• **ABOUT THIS TASK**: Counting task for the data below: how many lines hold the word "ShopEase"? Answer with the number only.

Data excerpts:
--- START ---

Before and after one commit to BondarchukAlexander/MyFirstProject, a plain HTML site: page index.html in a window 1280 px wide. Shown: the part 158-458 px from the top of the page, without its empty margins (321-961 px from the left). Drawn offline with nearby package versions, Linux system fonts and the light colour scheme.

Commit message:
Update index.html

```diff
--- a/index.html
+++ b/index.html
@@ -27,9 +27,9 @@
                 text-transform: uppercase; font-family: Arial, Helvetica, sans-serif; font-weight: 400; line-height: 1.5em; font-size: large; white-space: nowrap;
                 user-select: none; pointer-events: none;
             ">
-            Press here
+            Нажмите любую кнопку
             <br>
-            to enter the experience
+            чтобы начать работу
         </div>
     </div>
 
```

--- END ---
--- START ---

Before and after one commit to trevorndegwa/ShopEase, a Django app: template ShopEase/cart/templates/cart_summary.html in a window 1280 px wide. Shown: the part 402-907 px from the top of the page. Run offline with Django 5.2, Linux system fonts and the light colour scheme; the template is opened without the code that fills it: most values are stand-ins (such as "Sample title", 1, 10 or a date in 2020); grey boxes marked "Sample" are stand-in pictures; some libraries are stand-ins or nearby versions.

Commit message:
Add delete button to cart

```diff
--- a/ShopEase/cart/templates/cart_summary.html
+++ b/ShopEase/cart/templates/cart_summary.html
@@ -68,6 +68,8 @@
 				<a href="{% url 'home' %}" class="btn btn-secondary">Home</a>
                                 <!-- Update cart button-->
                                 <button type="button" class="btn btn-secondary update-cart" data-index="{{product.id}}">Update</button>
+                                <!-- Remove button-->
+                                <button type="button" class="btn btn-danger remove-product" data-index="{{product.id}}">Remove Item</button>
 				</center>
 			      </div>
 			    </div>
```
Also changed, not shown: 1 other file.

--- END ---
--- START ---

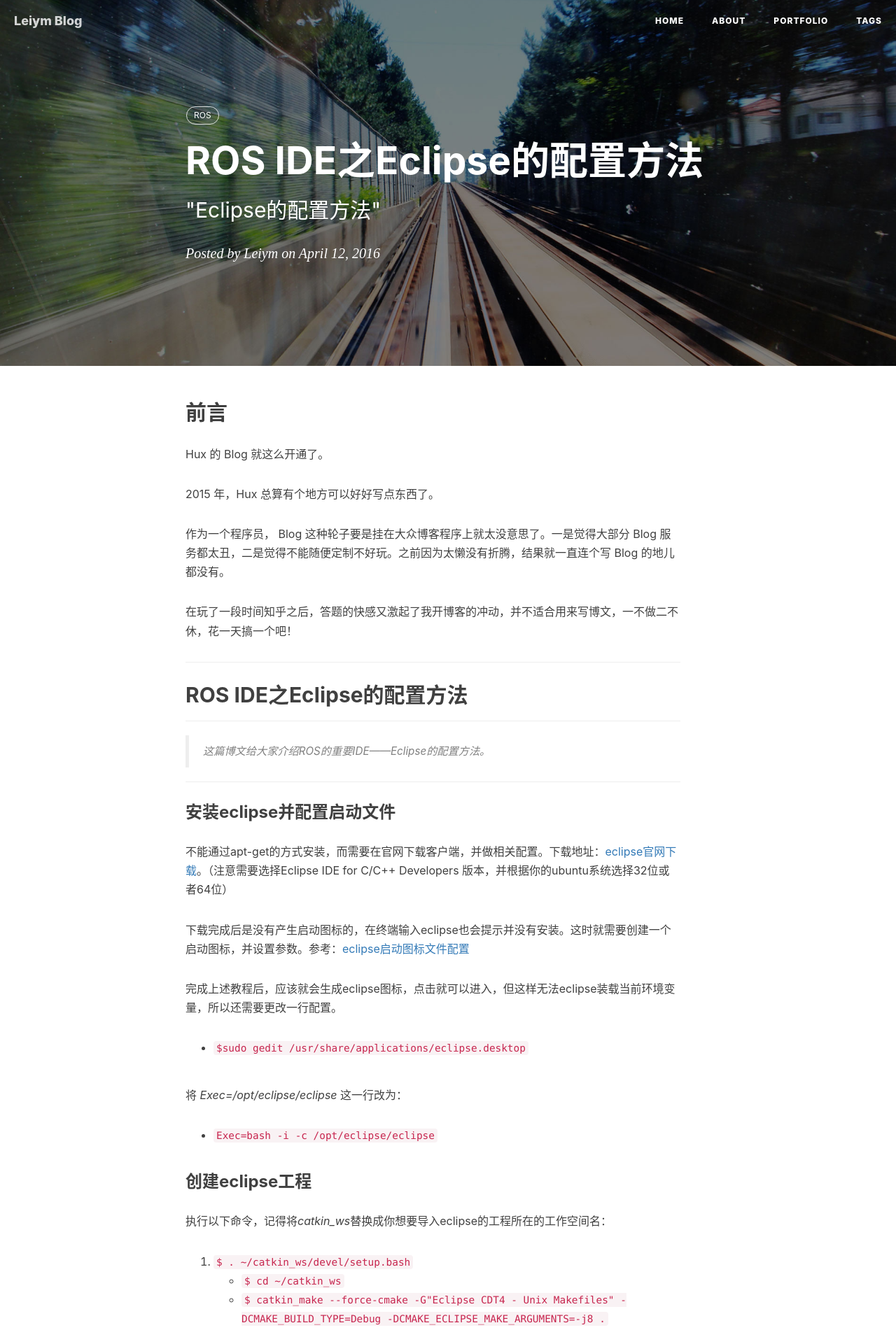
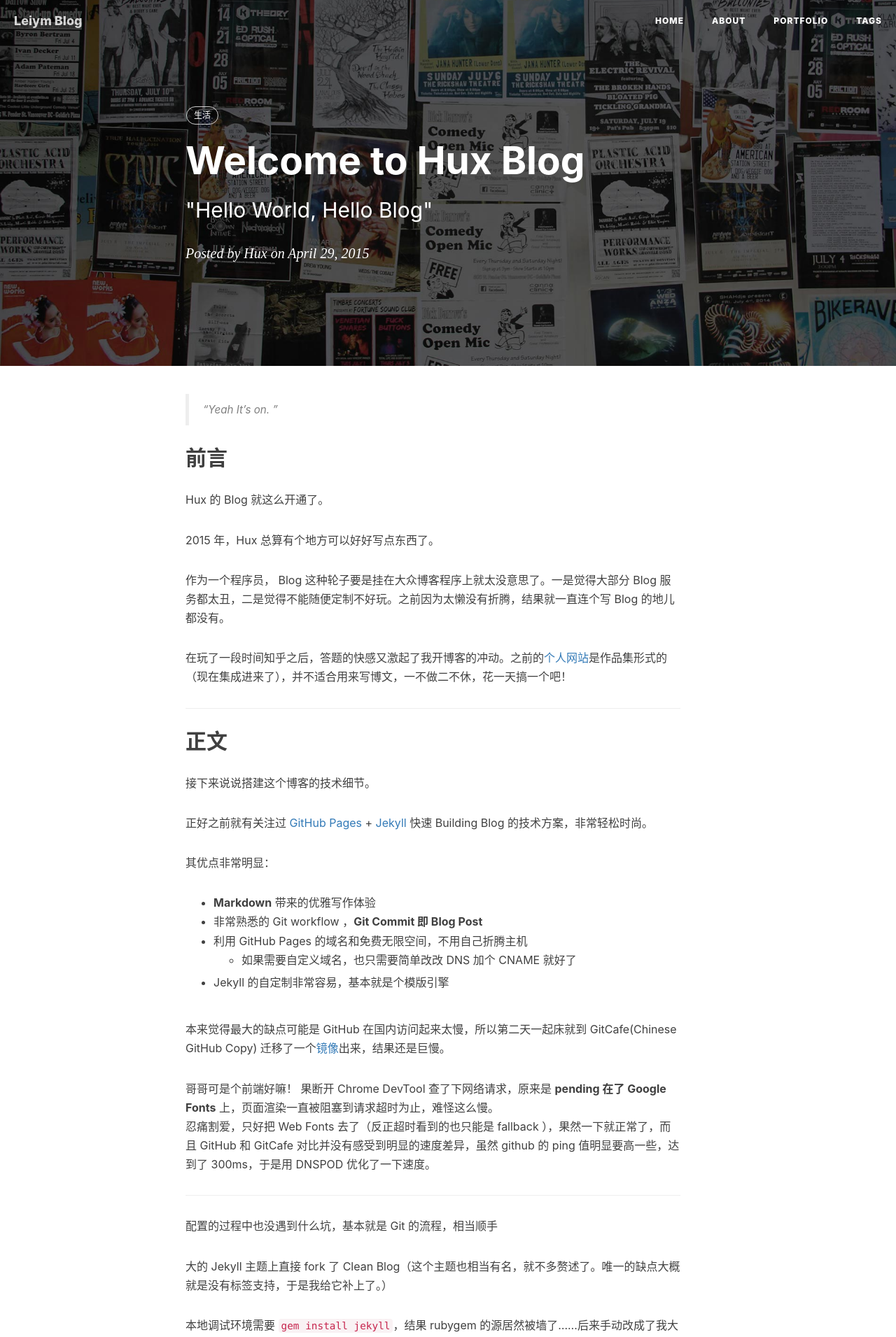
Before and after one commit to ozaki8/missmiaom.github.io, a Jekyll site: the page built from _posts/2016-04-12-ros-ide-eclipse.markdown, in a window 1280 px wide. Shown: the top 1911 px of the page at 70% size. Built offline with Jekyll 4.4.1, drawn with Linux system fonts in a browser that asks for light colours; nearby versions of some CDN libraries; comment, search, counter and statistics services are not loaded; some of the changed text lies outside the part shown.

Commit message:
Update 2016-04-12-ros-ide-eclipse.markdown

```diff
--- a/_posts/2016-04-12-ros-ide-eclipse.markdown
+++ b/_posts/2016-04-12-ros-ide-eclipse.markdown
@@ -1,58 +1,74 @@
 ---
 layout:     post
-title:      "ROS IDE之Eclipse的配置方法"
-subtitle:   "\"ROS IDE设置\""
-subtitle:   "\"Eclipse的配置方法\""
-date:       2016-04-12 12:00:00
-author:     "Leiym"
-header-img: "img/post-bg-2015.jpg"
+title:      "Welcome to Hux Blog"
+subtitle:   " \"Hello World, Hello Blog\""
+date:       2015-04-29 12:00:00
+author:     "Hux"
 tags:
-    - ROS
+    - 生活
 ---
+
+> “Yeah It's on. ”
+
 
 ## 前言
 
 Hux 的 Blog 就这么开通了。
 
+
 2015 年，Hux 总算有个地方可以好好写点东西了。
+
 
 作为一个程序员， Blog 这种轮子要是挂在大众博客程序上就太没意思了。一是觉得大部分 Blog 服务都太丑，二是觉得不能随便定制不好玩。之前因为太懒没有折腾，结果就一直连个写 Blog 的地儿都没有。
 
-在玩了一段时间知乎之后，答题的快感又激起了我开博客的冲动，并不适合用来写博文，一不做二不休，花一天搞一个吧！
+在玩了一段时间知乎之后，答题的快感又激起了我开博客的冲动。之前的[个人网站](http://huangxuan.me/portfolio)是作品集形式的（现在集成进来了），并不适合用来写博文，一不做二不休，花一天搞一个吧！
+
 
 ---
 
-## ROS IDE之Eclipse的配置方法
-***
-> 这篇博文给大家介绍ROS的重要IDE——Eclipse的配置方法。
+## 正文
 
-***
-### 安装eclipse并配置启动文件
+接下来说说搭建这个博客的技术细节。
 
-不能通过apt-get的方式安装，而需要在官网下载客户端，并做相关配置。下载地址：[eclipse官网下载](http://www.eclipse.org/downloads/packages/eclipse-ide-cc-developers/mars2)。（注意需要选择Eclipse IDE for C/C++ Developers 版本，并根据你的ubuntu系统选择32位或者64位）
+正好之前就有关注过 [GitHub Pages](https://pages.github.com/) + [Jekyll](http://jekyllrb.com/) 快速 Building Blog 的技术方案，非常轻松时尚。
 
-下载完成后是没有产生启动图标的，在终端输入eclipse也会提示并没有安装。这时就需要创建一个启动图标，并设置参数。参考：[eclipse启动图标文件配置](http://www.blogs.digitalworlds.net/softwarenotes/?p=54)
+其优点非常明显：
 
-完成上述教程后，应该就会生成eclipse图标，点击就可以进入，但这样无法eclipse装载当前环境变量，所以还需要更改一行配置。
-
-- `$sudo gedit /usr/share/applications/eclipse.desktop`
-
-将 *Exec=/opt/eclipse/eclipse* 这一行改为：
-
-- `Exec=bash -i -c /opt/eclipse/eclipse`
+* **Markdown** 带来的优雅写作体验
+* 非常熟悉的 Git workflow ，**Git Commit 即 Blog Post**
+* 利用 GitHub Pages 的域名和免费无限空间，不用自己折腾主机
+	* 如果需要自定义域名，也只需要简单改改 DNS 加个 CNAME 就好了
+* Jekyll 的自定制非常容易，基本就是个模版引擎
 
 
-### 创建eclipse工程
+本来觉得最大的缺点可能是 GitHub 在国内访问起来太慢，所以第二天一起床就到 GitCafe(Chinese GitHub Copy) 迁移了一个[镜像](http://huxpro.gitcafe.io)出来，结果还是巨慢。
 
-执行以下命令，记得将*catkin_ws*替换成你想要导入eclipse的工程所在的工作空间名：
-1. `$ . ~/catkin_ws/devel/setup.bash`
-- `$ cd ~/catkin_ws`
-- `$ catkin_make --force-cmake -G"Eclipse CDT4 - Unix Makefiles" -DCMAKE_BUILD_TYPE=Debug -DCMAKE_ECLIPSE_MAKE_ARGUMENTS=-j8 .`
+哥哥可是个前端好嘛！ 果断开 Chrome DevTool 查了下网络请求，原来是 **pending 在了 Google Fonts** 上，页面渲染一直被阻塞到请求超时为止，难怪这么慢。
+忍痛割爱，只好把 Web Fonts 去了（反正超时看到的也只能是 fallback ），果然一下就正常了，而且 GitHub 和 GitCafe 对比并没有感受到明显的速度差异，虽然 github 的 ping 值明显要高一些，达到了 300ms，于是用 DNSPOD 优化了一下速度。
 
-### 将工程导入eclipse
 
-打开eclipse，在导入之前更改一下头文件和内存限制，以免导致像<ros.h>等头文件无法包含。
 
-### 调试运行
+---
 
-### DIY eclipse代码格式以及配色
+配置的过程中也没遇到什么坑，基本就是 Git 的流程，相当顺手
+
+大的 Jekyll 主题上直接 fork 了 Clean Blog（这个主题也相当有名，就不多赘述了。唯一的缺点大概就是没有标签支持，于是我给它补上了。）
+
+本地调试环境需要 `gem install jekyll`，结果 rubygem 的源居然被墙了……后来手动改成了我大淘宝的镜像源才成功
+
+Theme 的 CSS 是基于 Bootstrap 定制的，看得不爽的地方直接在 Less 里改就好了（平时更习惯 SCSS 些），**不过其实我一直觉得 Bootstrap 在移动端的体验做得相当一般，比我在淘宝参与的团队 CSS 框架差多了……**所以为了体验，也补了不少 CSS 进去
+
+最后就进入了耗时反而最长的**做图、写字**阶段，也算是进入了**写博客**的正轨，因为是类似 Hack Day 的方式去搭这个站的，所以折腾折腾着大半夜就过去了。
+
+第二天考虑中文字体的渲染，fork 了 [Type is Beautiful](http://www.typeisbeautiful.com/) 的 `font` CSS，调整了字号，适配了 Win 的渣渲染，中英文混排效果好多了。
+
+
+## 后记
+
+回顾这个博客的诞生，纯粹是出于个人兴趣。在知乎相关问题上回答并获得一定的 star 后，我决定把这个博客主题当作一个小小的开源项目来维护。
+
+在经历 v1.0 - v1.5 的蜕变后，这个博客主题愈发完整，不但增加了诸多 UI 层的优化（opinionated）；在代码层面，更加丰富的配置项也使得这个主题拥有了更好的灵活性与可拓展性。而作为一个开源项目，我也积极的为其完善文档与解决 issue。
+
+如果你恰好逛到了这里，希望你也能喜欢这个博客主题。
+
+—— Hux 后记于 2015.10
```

--- END ---

• **REPLY TO THE EXERCISE**: 3